About this exercise: How many lines in the records below contain the string "same"? Answer with the number alone.

[Change listing data]
--------------------------------

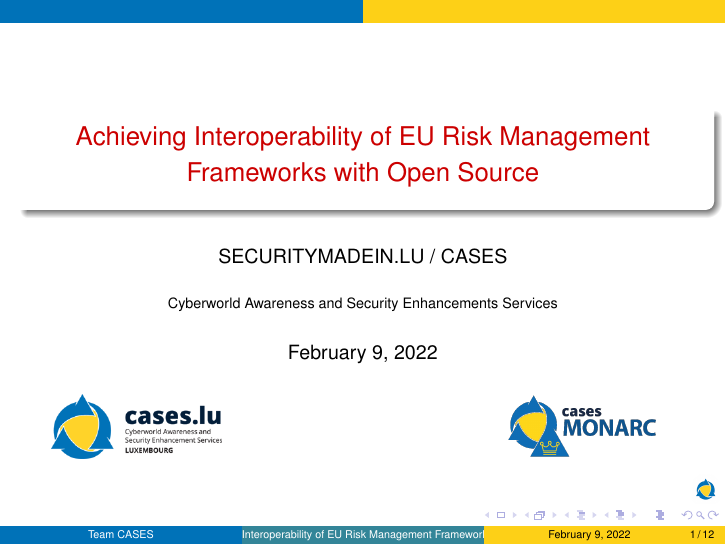
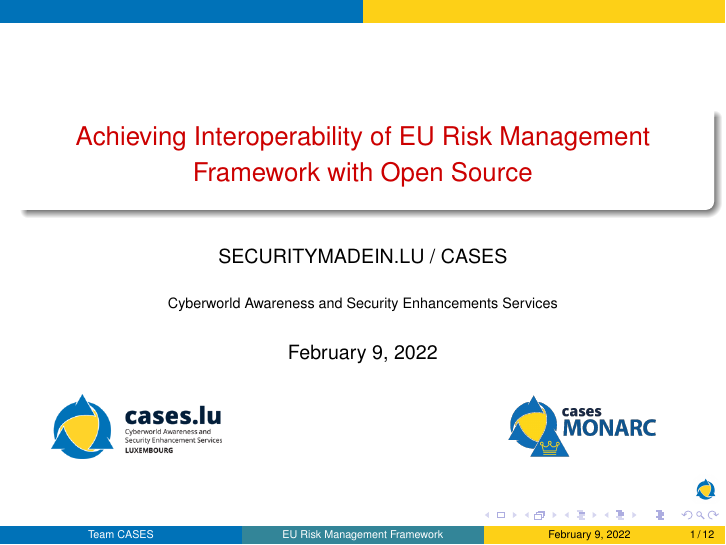
Before and after one commit to CASES-LU/enisa-nlo-interoperability, LaTeX slides (presentation.tex): page 1 of 12. Compiled offline with pdfLaTeX.

Commit message:
shorten short version of the title

```diff
--- a/presentation.tex
+++ b/presentation.tex
@@ -89,7 +89,7 @@ pdfkeywords = {MONARC, CASES, security},
 
 
 % Content of the title page
-\title[Interoperability of EU Risk Management Frameworks]{Achieving Interoperability of EU Risk Management Frameworks with Open Source}
+\title[EU Risk Management Framework]{Achieving Interoperability of EU Risk Management Framework with Open Source}
 % \subtitle{Optimised Risk Analysis Method}
 
 \author[Team CASES]{SECURITYMADEIN.LU / CASES}
```
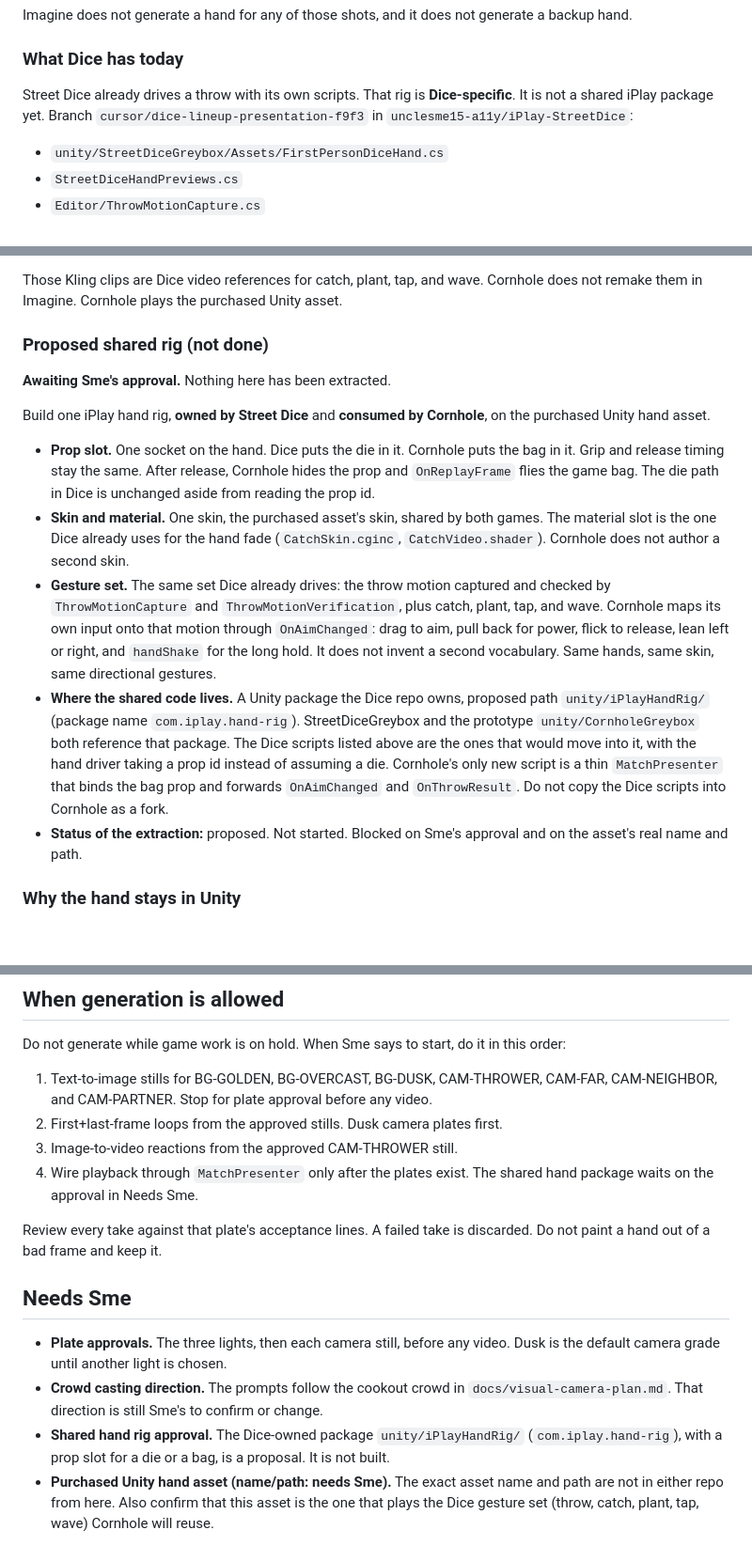
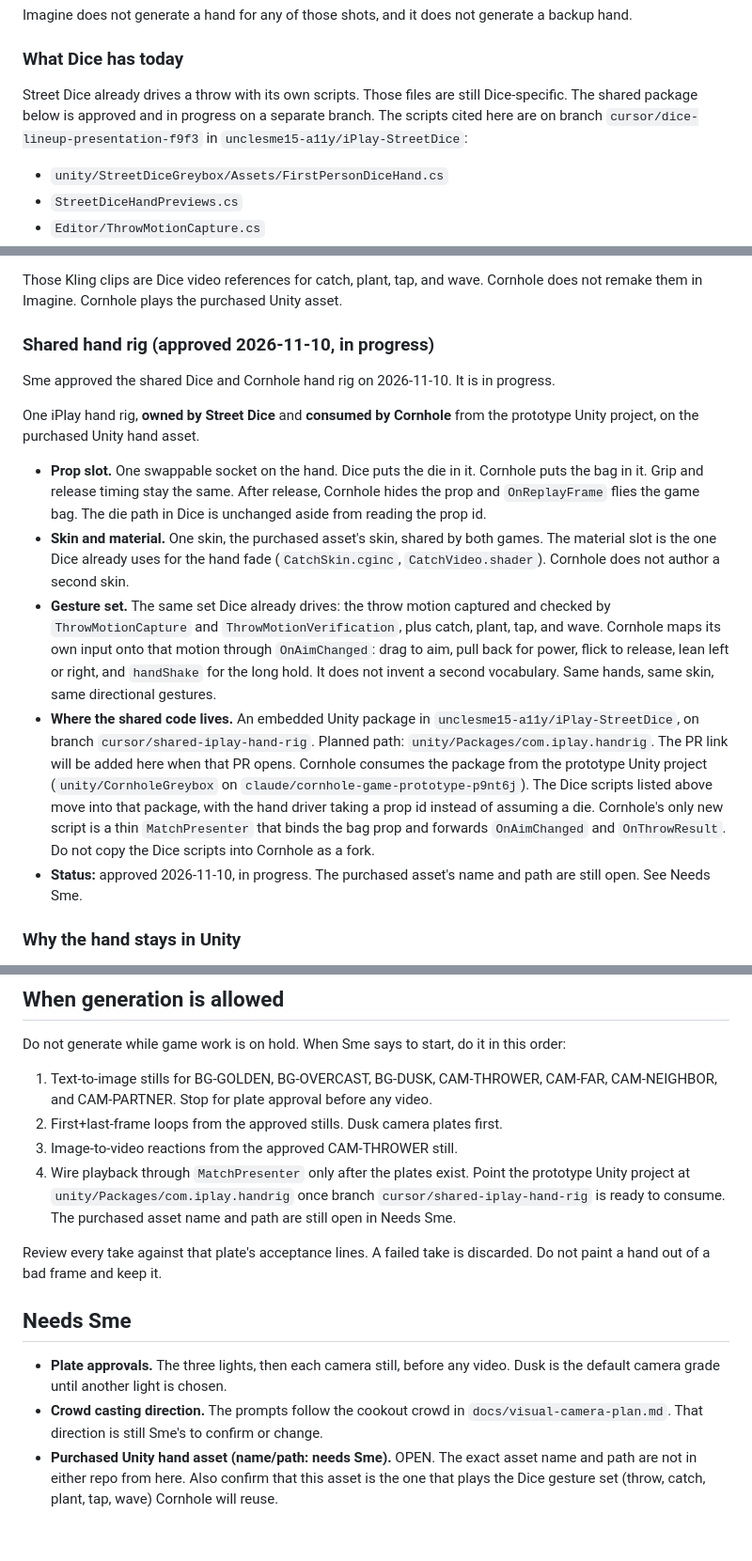
Before and after one commit to unclesme15-a11y/iPlay-Cornhole, a Markdown page: docs/imagine-video-plates.md, 3 parts joined by grey strips. Shown at 94% size. GitHub-like rendering; blank space fills up the shorter version.

Commit message:
docs: mark the shared hand rig approved and in progress
Sme approved the Dice and Cornhole hand package on 2026-11-10.
The planned path is unity/Packages/com.iplay.handrig. The purchased
hand asset name and path stay open.

Co-authored-by: unclesme15-a11y <unclesme15-a11y@users.noreply.github.com>

```diff
--- a/docs/imagine-video-plates.md
+++ b/docs/imagine-video-plates.md
@@ -268,7 +269,7 @@ Imagine does not generate a hand for any of those shots, and it does not generat
 
 ### What Dice has today
 
-Street Dice already drives a throw with its own scripts. That rig is **Dice-specific**. It is not a shared iPlay package yet. Branch `cursor/dice-lineup-presentation-f9f3` in `unclesme15-a11y/iPlay-StreetDice`:
+Street Dice already drives a throw with its own scripts. Those files are still Dice-specific. The shared package below is approved and in progress on a separate branch. The scripts cited here are on branch `cursor/dice-lineup-presentation-f9f3` in `unclesme15-a11y/iPlay-StreetDice`:
 
 - `unity/StreetDiceGreybox/Assets/FirstPersonDiceHand.cs`
 - `StreetDiceHandPreviews.cs`
@@ -283,17 +284,17 @@ Street Dice already drives a throw with its own scripts. That rig is **Dice-spec
 
 Those Kling clips are Dice video references for catch, plant, tap, and wave. Cornhole does not remake them in Imagine. Cornhole plays the purchased Unity asset.
 
-### Proposed shared rig (not done)
+### Shared hand rig (approved 2026-11-10, in progress)
 
-**Awaiting Sme's approval.** Nothing here has been extracted.
+Sme approved the shared Dice and Cornhole hand rig on 2026-11-10. It is in progress.
 
-Build one iPlay hand rig, **owned by Street Dice** and **consumed by Cornhole**, on the purchased Unity hand asset.
+One iPlay hand rig, **owned by Street Dice** and **consumed by Cornhole** from the prototype Unity project, on the purchased Unity hand asset.
 
-- **Prop slot.** One socket on the hand. Dice puts the die in it. Cornhole puts the bag in it. Grip and release timing stay the same. After release, Cornhole hides the prop and `OnReplayFrame` flies the game bag. The die path in Dice is unchanged aside from reading the prop id.
+- **Prop slot.** One swappable socket on the hand. Dice puts the die in it. Cornhole puts the bag in it. Grip and release timing stay the same. After release, Cornhole hides the prop and `OnReplayFrame` flies the game bag. The die path in Dice is unchanged aside from reading the prop id.
 - **Skin and material.** One skin, the purchased asset's skin, shared by both games. The material slot is the one Dice already uses for the hand fade (`CatchSkin.cginc`, `CatchVideo.shader`). Cornhole does not author a second skin.
 - **Gesture set.** The same set Dice already drives: the throw motion captured and checked by `ThrowMotionCapture` and `ThrowMotionVerification`, plus catch, plant, tap, and wave. Cornhole maps its own input onto that motion through `OnAimChanged`: drag to aim, pull back for power, flick to release, lean left or right, and `handShake` for the long hold. It does not invent a second vocabulary. Same hands, same skin, same directional gestures.
-- **Where the shared code lives.** A Unity package the Dice repo owns, proposed path `unity/iPlayHandRig/` (package name `com.iplay.hand-rig`). StreetDiceGreybox and the prototype `unity/CornholeGreybox` both reference that package. The Dice scripts listed above are the ones that would move into it, with the hand driver taking a prop id instead of assuming a die. Cornhole's only new script is a thin `MatchPresenter` that binds the bag prop and forwards `OnAimChanged` and `OnThrowResult`. Do not copy the Dice scripts into Cornhole as a fork.
-- **Status of the extraction:** proposed. Not started. Blocked on Sme's approval and on the asset's real name and path.
+- **Where the shared code lives.** An embedded Unity package in `unclesme15-a11y/iPlay-StreetDice`, on branch `cursor/shared-iplay-hand-rig`. Planned path: `unity/Packages/com.iplay.handrig`. The PR link will be added here when that PR opens. Cornhole consumes the package from the prototype Unity project (`unity/CornholeGreybox` on `claude/cornhole-game-prototype-p9nt6j`). The Dice scripts listed above move into that package, with the hand driver taking a prop id instead of assuming a die. Cornhole's only new script is a thin `MatchPresenter` that binds the bag prop and forwards `OnAimChanged` and `OnThrowResult`. Do not copy the Dice scripts into Cornhole as a fork.
+- **Status:** approved 2026-11-10, in progress. The purchased asset's name and path are still open. See Needs Sme.
 
 ### Why the hand stays in Unity
 
@@ -474,7 +475,7 @@ Do not generate while game work is on hold. When Sme says to start, do it in thi
 1. Text-to-image stills for BG-GOLDEN, BG-OVERCAST, BG-DUSK, CAM-THROWER, CAM-FAR, CAM-NEIGHBOR, and CAM-PARTNER. Stop for plate approval before any video.
 2. First+last-frame loops from the approved stills. Dusk camera plates first.
 3. Image-to-video reactions from the approved CAM-THROWER still.
-4. Wire playback through `MatchPresenter` only after the plates exist. The shared hand package waits on the approval in Needs Sme.
+4. Wire playback through `MatchPresenter` only after the plates exist. Point the prototype Unity project at `unity/Packages/com.iplay.handrig` once branch `cursor/shared-iplay-hand-rig` is ready to consume. The purchased asset name and path are still open in Needs Sme.
 
 Review every take against that plate's acceptance lines. A failed take is discarded. Do not paint a hand out of a bad frame and keep it.
 
@@ -482,5 +483,4 @@ Review every take against that plate's acceptance lines. A failed take is discar
 
 - **Plate approvals.** The three lights, then each camera still, before any video. Dusk is the default camera grade until another light is chosen.
 - **Crowd casting direction.** The prompts follow the cookout crowd in `docs/visual-camera-plan.md`. That direction is still Sme's to confirm or change.
-- **Shared hand rig approval.** The Dice-owned package `unity/iPlayHandRig/` (`com.iplay.hand-rig`), with a prop slot for a die or a bag, is a proposal. It is not built.
-- **Purchased Unity hand asset (name/path: needs Sme).** The exact asset name and path are not in either repo from here. Also confirm that this asset is the one that plays the Dice gesture set (throw, catch, plant, tap, wave) Cornhole will reuse.
+- **Purchased Unity hand asset (name/path: needs Sme).** OPEN. The exact asset name and path are not in either repo from here. Also confirm that this asset is the one that plays the Dice gesture set (throw, catch, plant, tap, wave) Cornhole will reuse.
```
Also changed, not shown: other parts of docs/imagine-video-plates.md (+1 -0 lines).
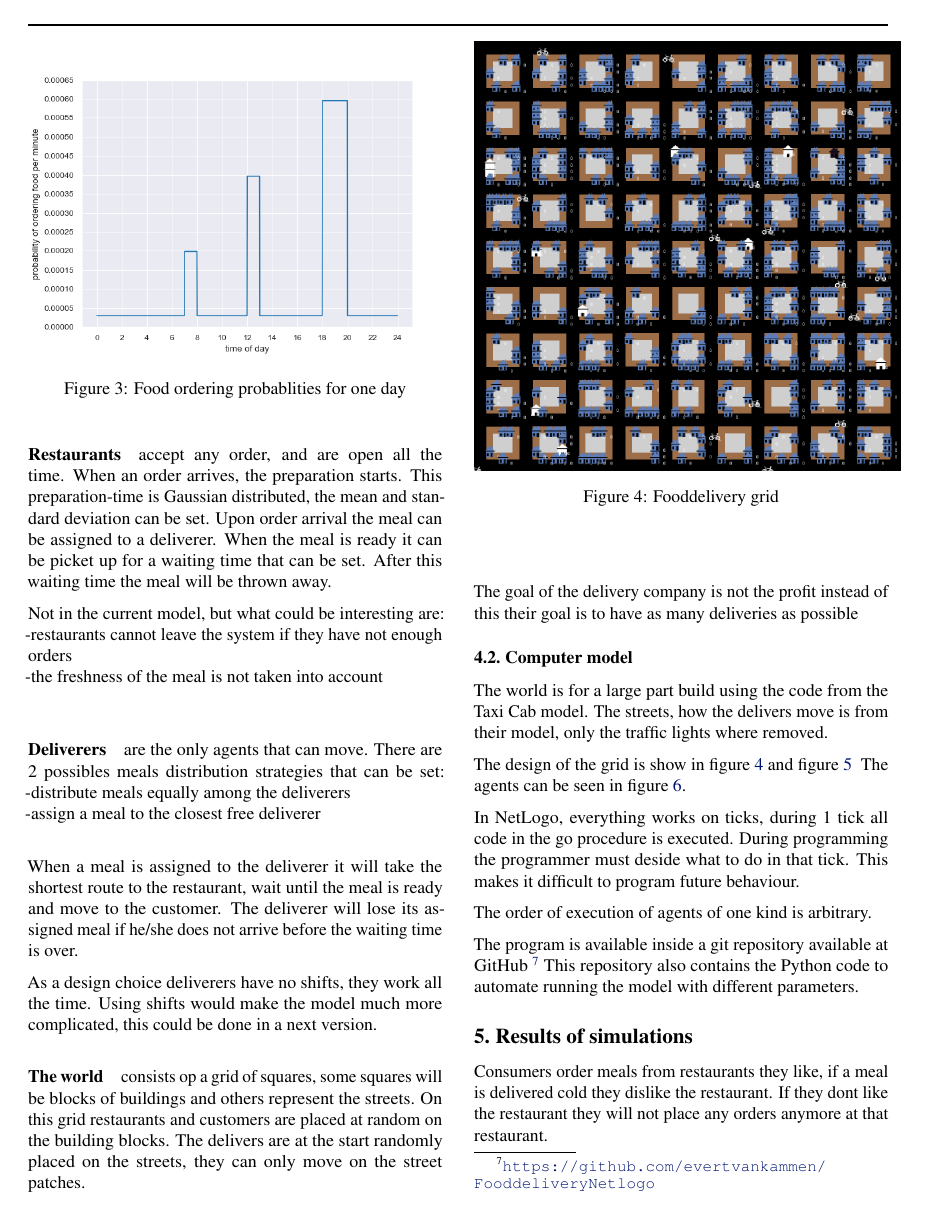
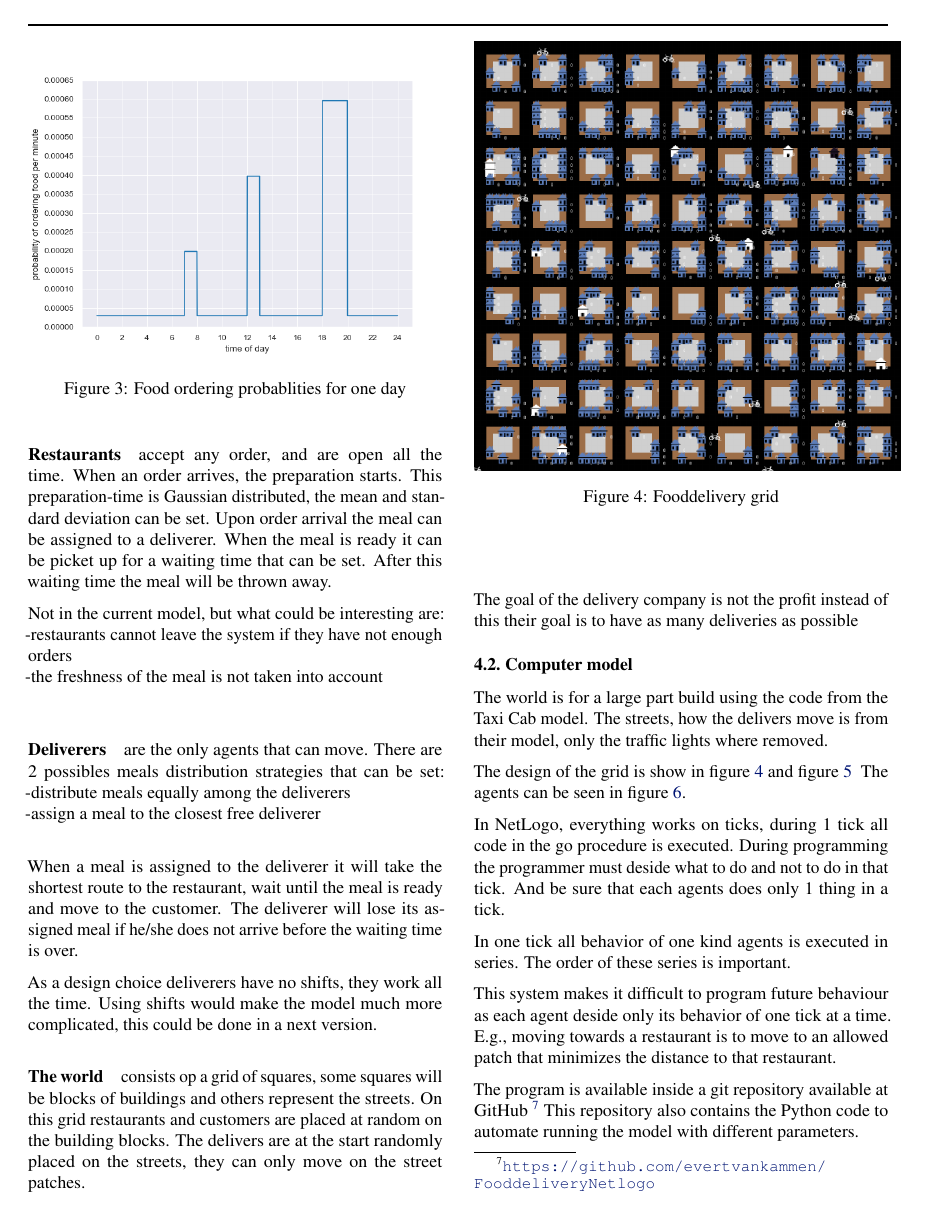
Before and after one commit to evertvankammen/ResearchMethodsPaper, a LaTeX document (src/main.tex, which reads src/sections/results.tex): page 5 of 7. Compiled offline with pdfLaTeX.

Commit message:
Update NetLogo agent execution and clarify ordering rules
Revised the description of agent behavior during ticks in NetLogo to emphasize the importance of action order and single actions per tick. Corrected typographical errors and clarified the behavior of consumers and restaurant termination conditions.

```diff
--- a/src/sections/results.tex
+++ b/src/sections/results.tex
@@ -136,14 +136,17 @@ The agents can be seen in figure~\ref{fig:agents}.
 \end{figure}
 
 In NetLogo, everything works on ticks, during 1 tick all code in the go procedure is executed.
-During programming the programmer must deside what to do in that tick.
-This makes it difficult to program future behaviour.
+During programming the programmer must deside what to do and not to do in that tick.
+And be sure that each agents does only 1 thing in a tick.
 
-The order of execution of agents of one kind is arbitrary.
+In one tick all behavior of one kind agents is executed in series.
+The order of these series is important.
+
+This system makes it difficult to program future behaviour as each agent deside only its behavior of one tick at a time.
+E.g., moving towards a restaurant is to move to an allowed patch that minimizes the distance to that restaurant.
 
 The program is available inside a git repository available at GitHub~\footnote{\url{https://github.com/evertvankammen/FooddeliveryNetlogo}}
 This repository also contains the Python code to automate running the model with different parameters.
 
 \section{Results of simulations}\label{sec:results-of-simulations}
 Consumers order meals from restaurants they like, if a meal is delivered cold they dislike the restaurant.
-If they dont like the restaurant they will not place any orders anymore at that restaurant.
```
Also changed, not shown: src/sections/results.tex (3 more changed lines).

--------------------------------

Solution for this exercise: 3